PROVIDED INFORMATION =
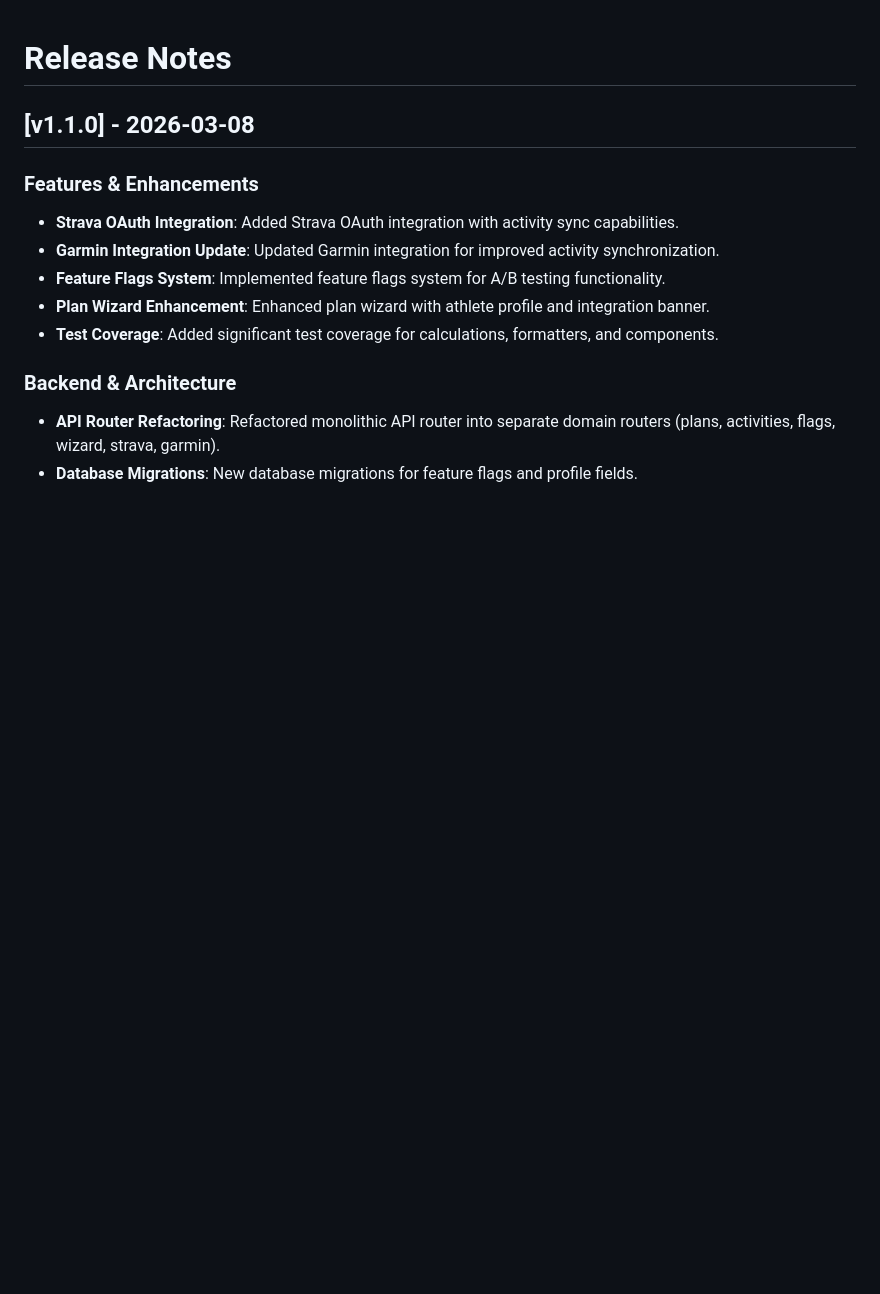
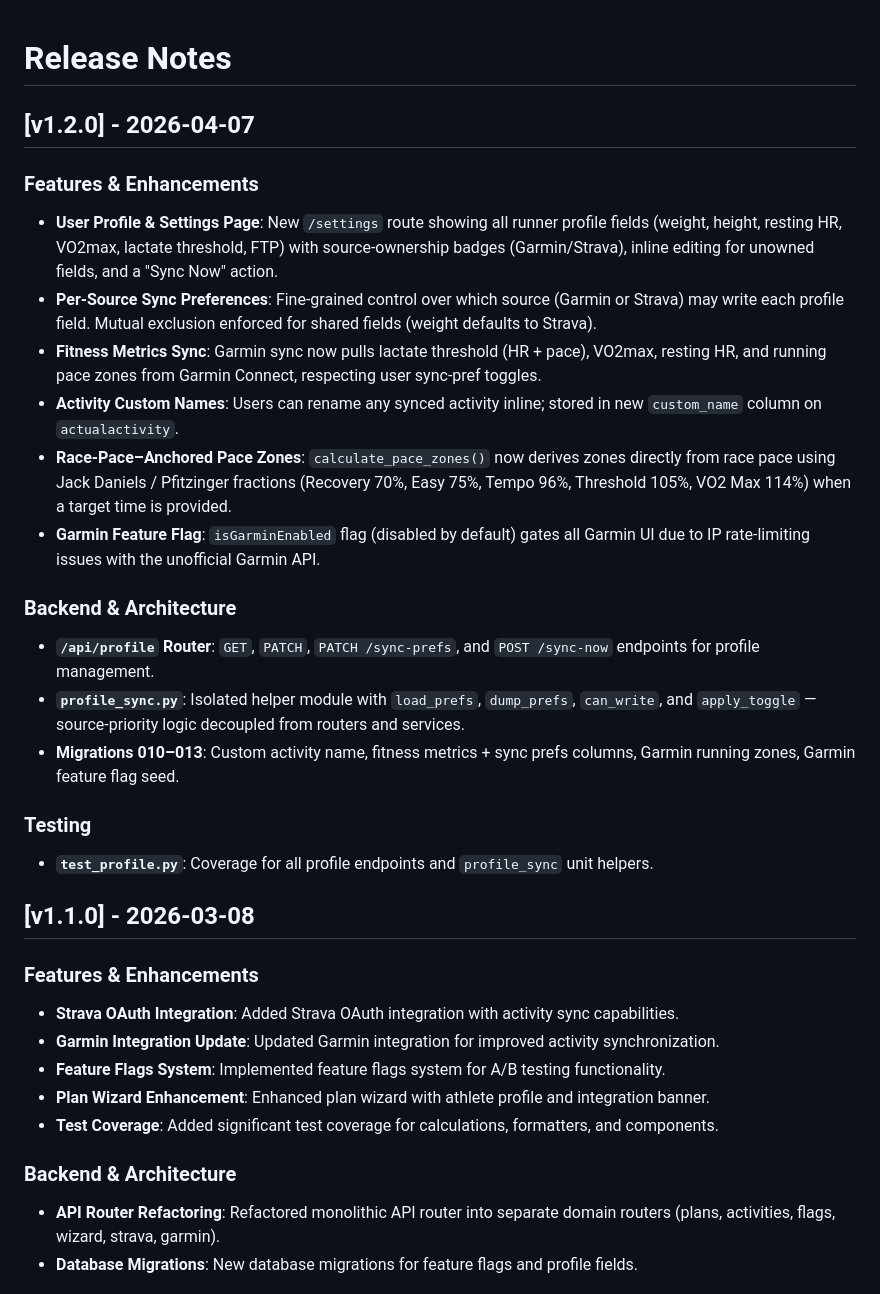
Before and after one commit to michaelbramwell/3h2Os, a Markdown page: CHANGELOG.md, the part around the change. Drawn GitHub-style; blank space fills up the shorter version.

Commit message:
Updated roadmap

```diff
--- a/CHANGELOG.md
+++ b/CHANGELOG.md
@@ -1,4 +1,22 @@
 # Release Notes
+
+## [v1.2.0] - 2026-04-07
+
+### Features & Enhancements
+- **User Profile & Settings Page**: New `/settings` route showing all runner profile fields (weight, height, resting HR, VO2max, lactate threshold, FTP) with source-ownership badges (Garmin/Strava), inline editing for unowned fields, and a "Sync Now" action.
+- **Per-Source Sync Preferences**: Fine-grained control over which source (Garmin or Strava) may write each profile field. Mutual exclusion enforced for shared fields (weight defaults to Strava).
+- **Fitness Metrics Sync**: Garmin sync now pulls lactate threshold (HR + pace), VO2max, resting HR, and running pace zones from Garmin Connect, respecting user sync-pref toggles.
+- **Activity Custom Names**: Users can rename any synced activity inline; stored in new `custom_name` column on `actualactivity`.
+- **Race-Pace–Anchored Pace Zones**: `calculate_pace_zones()` now derives zones directly from race pace using Jack Daniels / Pfitzinger fractions (Recovery 70%, Easy 75%, Tempo 96%, Threshold 105%, VO2 Max 114%) when a target time is provided.
+- **Garmin Feature Flag**: `isGarminEnabled` flag (disabled by default) gates all Garmin UI due to IP rate-limiting issues with the unofficial Garmin API.
+
+### Backend & Architecture
+- **`/api/profile` Router**: `GET`, `PATCH`, `PATCH /sync-prefs`, and `POST /sync-now` endpoints for profile management.
+- **`profile_sync.py`**: Isolated helper module with `load_prefs`, `dump_prefs`, `can_write`, and `apply_toggle` — source-priority logic decoupled from routers and services.
+- **Migrations 010–013**: Custom activity name, fitness metrics + sync prefs columns, Garmin running zones, Garmin feature flag seed.
+
+### Testing
+- **`test_profile.py`**: Coverage for all profile endpoints and `profile_sync` unit helpers.
 
 ## [v1.1.0] - 2026-03-08
 
```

THE TASK = Provide every line from the material that contains the word "Custom".

ANSWER SPACE =
+- **Activity Custom Names**: Users can rename any synced activity inline; stored in new `custom_name` column on `actualactivity`.
+- **Migrations 010–013**: Custom activity name, fitness metrics + sync prefs columns, Garmin running zones, Garmin feature flag seed.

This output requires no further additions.